### The input ###

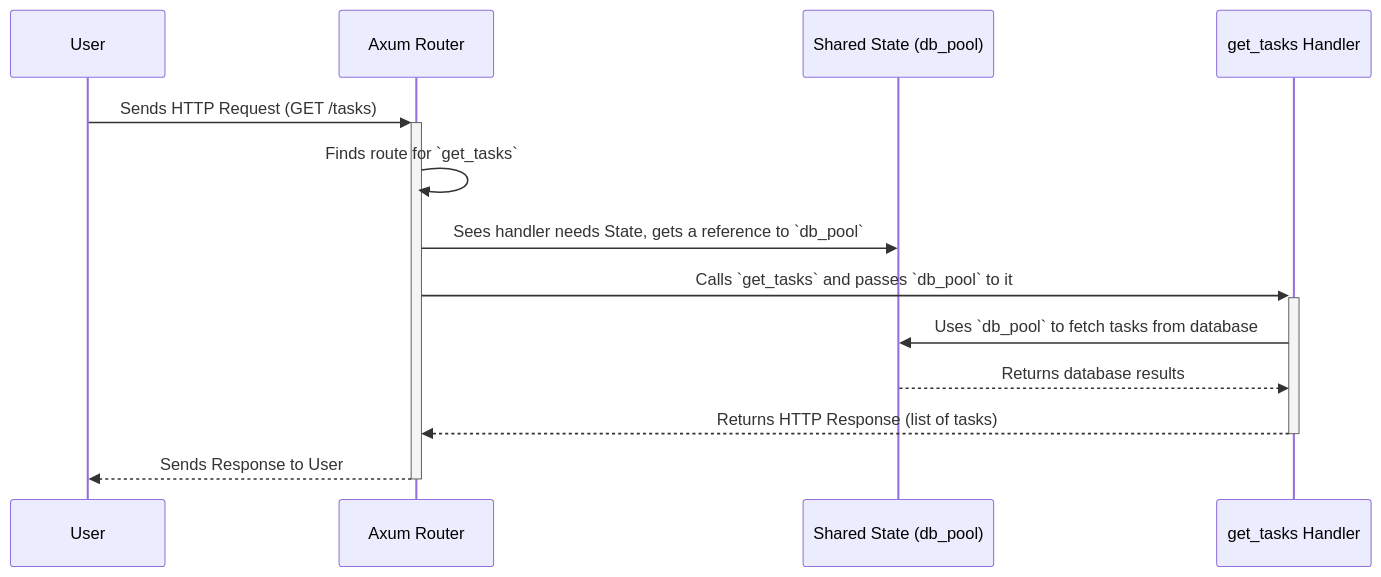
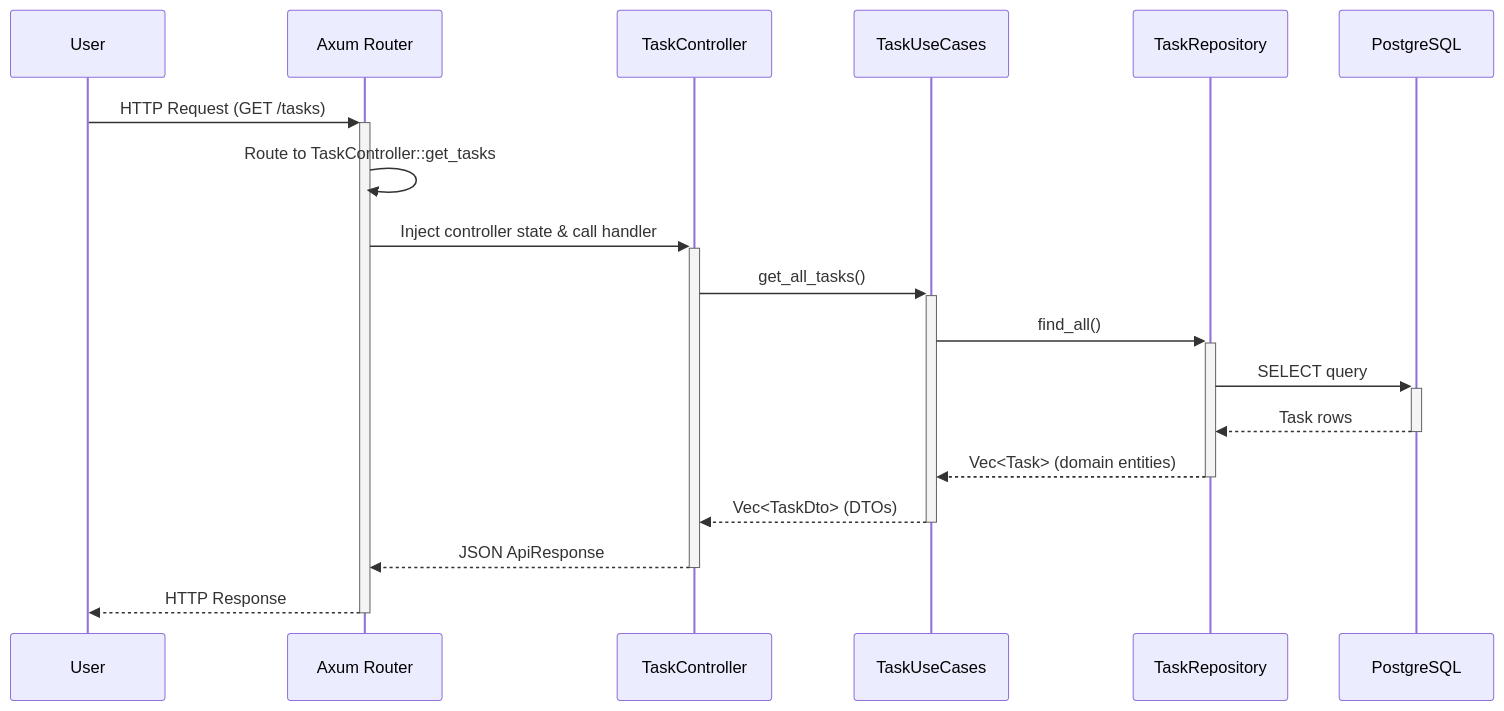
One commit to fabiofaleiros/axum_postgres_rust changed the diagram in readme_files/02_handler_functions___shared_state.md. Above: the diagram before and after it, drawn with Mermaid. The commit also changed other lines of this file and 40 other files, not shown here.

Commit message:
feat: adapt to hexagonal architecture

````diff
--- a/readme_files/02_handler_functions___shared_state.md
+++ b/readme_files/02_handler_functions___shared_state.md
@@ -113,16 +148,21 @@
 ```mermaid
 sequenceDiagram
     participant User
-    participant R as Axum Router
-    participant SS as Shared State (db_pool)
-    participant H as get_tasks Handler
+    participant Router as Axum Router
+    participant Controller as TaskController
+    participant UseCase as TaskUseCases  
+    participant Repo as TaskRepository
+    participant DB as PostgreSQL
 
-    User->>+R: Sends HTTP Request (GET /tasks)
-    R->>R: Finds route for `get_tasks`
-    R->>SS: Sees handler needs State, gets a reference to `db_pool`
-    R->>+H: Calls `get_tasks` and passes `db_pool` to it
-    H->>SS: Uses `db_pool` to fetch tasks from database
-    SS-->>H: Returns database results
-    H-->>-R: Returns HTTP Response (list of tasks)
-    R-->>-User: Sends Response to User
+    User->>+Router: HTTP Request (GET /tasks)
+    Router->>Router: Route to TaskController::get_tasks
+    Router->>+Controller: Inject controller state & call handler
+    Controller->>+UseCase: get_all_tasks()
+    UseCase->>+Repo: find_all()
+    Repo->>+DB: SELECT query
+    DB-->>-Repo: Task rows
+    Repo-->>-UseCase: Vec<Task> (domain entities)
+    UseCase-->>-Controller: Vec<TaskDto> (DTOs)
+    Controller-->>-Router: JSON ApiResponse
+    Router-->>-User: HTTP Response
 ```
````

###

Set down all the data again exactly as above, pictures excluded.

■ **Response to this task**:
One commit to fabiofaleiros/axum_postgres_rust changed the diagram in readme_files/02_handler_functions___shared_state.md. Above: the diagram before and after it, drawn with Mermaid. The commit also changed other lines of this file and 40 other files, not shown here.

Commit message:
feat: adapt to hexagonal architecture

````diff
--- a/readme_files/02_handler_functions___shared_state.md
+++ b/readme_files/02_handler_functions___shared_state.md
@@ -113,16 +148,21 @@
 ```mermaid
 sequenceDiagram
     participant User
-    participant R as Axum Router
-    participant SS as Shared State (db_pool)
-    participant H as get_tasks Handler
+    participant Router as Axum Router
+    participant Controller as TaskController
+    participant UseCase as TaskUseCases  
+    participant Repo as TaskRepository
+    participant DB as PostgreSQL
 
-    User->>+R: Sends HTTP Request (GET /tasks)
-    R->>R: Finds route for `get_tasks`
-    R->>SS: Sees handler needs State, gets a reference to `db_pool`
-    R->>+H: Calls `get_tasks` and passes `db_pool` to it
-    H->>SS: Uses `db_pool` to fetch tasks from database
-    SS-->>H: Returns database results
-    H-->>-R: Returns HTTP Response (list of tasks)
-    R-->>-User: Sends Response to User
+    User->>+Router: HTTP Request (GET /tasks)
+    Router->>Router: Route to TaskController::get_tasks
+    Router->>+Controller: Inject controller state & call handler
+    Controller->>+UseCase: get_all_tasks()
+    UseCase->>+Repo: find_all()
+    Repo->>+DB: SELECT query
+    DB-->>-Repo: Task rows
+    Repo-->>-UseCase: Vec<Task> (domain entities)
+    UseCase-->>-Controller: Vec<TaskDto> (DTOs)
+    Controller-->>-Router: JSON ApiResponse
+    Router-->>-User: HTTP Response
 ```
````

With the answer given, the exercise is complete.